Exercise description →
Repeat exactly the lines of the entries below from the one with "1 other file." through the one with "18 other files.", both ends included, and nothing else.

Entries supplied →
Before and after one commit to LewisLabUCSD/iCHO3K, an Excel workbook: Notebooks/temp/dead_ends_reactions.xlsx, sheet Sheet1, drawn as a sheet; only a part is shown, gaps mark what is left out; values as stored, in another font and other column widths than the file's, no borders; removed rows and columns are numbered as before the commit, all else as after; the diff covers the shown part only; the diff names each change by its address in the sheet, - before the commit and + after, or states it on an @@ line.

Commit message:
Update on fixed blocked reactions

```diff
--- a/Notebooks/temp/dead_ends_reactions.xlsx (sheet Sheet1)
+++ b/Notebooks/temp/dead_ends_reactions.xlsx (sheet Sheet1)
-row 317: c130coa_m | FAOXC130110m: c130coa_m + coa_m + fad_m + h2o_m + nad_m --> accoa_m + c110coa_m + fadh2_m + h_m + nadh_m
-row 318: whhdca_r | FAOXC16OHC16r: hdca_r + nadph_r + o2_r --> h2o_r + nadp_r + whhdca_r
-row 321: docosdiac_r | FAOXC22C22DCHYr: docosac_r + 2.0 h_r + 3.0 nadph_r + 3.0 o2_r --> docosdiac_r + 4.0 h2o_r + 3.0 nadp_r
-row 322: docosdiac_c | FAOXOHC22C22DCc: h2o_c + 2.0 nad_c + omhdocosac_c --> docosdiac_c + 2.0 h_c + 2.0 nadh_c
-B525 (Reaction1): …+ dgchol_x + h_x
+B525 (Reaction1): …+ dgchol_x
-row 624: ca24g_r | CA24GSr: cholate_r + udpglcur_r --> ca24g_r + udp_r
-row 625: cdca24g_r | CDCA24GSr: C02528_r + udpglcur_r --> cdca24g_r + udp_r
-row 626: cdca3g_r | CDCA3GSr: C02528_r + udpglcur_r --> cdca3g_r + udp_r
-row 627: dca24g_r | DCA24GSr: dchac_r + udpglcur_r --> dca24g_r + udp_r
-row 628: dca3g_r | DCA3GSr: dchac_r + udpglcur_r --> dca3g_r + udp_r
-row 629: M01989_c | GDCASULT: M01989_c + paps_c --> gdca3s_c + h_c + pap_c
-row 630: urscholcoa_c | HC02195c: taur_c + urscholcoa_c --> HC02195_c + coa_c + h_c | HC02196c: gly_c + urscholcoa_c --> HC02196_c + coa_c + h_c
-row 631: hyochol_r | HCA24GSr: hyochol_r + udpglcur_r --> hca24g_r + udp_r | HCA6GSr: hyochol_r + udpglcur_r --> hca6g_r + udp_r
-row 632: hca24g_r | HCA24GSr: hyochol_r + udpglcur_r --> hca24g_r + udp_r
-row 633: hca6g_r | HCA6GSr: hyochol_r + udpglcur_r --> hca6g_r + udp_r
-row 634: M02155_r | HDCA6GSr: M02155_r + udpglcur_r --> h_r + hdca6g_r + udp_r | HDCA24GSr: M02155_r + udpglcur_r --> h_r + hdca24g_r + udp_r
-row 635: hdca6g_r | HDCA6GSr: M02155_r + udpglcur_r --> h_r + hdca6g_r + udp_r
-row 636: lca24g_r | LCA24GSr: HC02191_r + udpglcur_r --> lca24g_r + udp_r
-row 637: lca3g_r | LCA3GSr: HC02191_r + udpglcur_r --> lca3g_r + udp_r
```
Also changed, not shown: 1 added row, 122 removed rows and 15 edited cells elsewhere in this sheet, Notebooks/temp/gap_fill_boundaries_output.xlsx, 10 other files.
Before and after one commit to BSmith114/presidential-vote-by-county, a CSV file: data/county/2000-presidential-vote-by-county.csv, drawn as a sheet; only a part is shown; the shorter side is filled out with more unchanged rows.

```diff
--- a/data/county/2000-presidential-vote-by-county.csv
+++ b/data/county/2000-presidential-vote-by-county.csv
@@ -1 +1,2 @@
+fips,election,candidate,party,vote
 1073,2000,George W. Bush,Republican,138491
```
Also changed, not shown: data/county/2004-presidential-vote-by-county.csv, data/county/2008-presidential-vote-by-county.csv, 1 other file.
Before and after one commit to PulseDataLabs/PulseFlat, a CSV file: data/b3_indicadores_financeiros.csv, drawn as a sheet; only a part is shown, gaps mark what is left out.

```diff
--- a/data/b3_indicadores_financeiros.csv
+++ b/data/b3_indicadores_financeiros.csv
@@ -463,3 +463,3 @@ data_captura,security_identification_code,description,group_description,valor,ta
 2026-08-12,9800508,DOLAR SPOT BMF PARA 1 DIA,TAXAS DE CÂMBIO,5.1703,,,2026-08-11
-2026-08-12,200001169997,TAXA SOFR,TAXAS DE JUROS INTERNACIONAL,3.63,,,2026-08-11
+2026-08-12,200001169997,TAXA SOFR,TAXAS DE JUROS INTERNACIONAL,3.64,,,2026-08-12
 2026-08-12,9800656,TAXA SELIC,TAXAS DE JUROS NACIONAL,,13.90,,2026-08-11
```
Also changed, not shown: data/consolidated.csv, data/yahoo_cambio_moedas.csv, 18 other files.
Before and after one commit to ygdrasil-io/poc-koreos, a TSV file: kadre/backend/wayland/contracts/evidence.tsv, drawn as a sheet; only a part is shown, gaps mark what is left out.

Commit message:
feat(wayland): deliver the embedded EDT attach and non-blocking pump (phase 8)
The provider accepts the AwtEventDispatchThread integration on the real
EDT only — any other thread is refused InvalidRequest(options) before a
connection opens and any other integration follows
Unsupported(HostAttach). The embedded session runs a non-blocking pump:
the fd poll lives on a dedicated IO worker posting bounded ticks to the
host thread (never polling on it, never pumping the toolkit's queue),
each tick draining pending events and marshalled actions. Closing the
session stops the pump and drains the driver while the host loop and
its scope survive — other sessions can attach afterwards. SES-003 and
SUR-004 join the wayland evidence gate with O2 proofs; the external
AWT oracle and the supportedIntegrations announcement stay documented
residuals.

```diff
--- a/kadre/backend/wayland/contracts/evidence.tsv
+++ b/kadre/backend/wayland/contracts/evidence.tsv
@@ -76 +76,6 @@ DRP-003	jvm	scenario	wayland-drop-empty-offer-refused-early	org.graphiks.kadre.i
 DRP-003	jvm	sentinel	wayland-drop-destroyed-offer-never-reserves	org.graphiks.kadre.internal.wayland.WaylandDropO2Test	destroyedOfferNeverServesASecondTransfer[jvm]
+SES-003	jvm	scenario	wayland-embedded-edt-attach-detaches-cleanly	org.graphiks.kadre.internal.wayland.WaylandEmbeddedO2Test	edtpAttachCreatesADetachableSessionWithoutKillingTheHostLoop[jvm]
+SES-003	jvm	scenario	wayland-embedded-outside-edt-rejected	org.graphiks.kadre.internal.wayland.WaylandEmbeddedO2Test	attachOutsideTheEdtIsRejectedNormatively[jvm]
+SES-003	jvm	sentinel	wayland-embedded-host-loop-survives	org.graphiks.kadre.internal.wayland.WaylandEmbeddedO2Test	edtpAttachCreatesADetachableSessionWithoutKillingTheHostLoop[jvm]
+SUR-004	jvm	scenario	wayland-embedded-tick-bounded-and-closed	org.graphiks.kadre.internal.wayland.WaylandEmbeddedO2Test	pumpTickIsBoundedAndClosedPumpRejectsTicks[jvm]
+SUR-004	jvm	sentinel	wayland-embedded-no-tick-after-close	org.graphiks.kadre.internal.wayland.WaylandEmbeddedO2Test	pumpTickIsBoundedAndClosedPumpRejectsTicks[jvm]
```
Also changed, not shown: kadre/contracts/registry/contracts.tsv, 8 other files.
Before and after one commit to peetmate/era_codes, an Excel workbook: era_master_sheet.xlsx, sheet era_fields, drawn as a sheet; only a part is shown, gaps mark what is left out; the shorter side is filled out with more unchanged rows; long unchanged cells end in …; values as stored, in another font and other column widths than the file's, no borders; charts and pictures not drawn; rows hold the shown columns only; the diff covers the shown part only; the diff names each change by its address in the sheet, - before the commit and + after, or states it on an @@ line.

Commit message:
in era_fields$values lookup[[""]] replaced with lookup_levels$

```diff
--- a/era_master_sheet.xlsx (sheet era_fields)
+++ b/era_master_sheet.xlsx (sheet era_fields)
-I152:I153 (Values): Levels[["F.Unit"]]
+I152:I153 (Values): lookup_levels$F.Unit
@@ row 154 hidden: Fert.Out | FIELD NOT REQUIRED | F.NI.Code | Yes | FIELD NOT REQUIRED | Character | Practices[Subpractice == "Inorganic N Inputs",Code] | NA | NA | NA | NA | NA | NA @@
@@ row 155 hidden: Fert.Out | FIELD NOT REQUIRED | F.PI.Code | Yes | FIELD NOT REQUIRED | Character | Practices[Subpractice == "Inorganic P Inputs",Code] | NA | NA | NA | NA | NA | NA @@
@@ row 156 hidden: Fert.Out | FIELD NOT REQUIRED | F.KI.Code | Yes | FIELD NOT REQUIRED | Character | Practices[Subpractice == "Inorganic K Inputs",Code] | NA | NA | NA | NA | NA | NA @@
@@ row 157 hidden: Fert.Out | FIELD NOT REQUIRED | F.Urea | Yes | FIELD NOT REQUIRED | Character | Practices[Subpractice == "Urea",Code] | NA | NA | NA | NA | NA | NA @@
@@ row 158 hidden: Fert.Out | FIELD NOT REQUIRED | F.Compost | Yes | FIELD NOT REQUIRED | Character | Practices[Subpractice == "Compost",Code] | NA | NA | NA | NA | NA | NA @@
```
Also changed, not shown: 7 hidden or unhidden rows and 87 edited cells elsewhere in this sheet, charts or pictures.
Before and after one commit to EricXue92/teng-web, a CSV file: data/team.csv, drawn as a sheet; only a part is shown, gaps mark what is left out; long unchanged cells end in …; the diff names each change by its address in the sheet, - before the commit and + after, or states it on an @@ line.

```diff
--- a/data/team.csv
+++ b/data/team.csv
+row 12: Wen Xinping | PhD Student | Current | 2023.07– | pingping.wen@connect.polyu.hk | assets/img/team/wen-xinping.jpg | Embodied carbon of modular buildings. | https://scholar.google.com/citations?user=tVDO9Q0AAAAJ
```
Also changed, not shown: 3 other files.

Your response →
Also changed, not shown: data/county/2004-presidential-vote-by-county.csv, data/county/2008-presidential-vote-by-county.csv, 1 other file.
Before and after one commit to PulseDataLabs/PulseFlat, a CSV file: data/b3_indicadores_financeiros.csv, drawn as a sheet; only a part is shown, gaps mark what is left out.

```diff
--- a/data/b3_indicadores_financeiros.csv
+++ b/data/b3_indicadores_financeiros.csv
@@ -463,3 +463,3 @@ data_captura,security_identification_code,description,group_description,valor,ta
 2026-08-12,9800508,DOLAR SPOT BMF PARA 1 DIA,TAXAS DE CÂMBIO,5.1703,,,2026-08-11
-2026-08-12,200001169997,TAXA SOFR,TAXAS DE JUROS INTERNACIONAL,3.63,,,2026-08-11
+2026-08-12,200001169997,TAXA SOFR,TAXAS DE JUROS INTERNACIONAL,3.64,,,2026-08-12
 2026-08-12,9800656,TAXA SELIC,TAXAS DE JUROS NACIONAL,,13.90,,2026-08-11
```
Also changed, not shown: data/consolidated.csv, data/yahoo_cambio_moedas.csv, 18 other files.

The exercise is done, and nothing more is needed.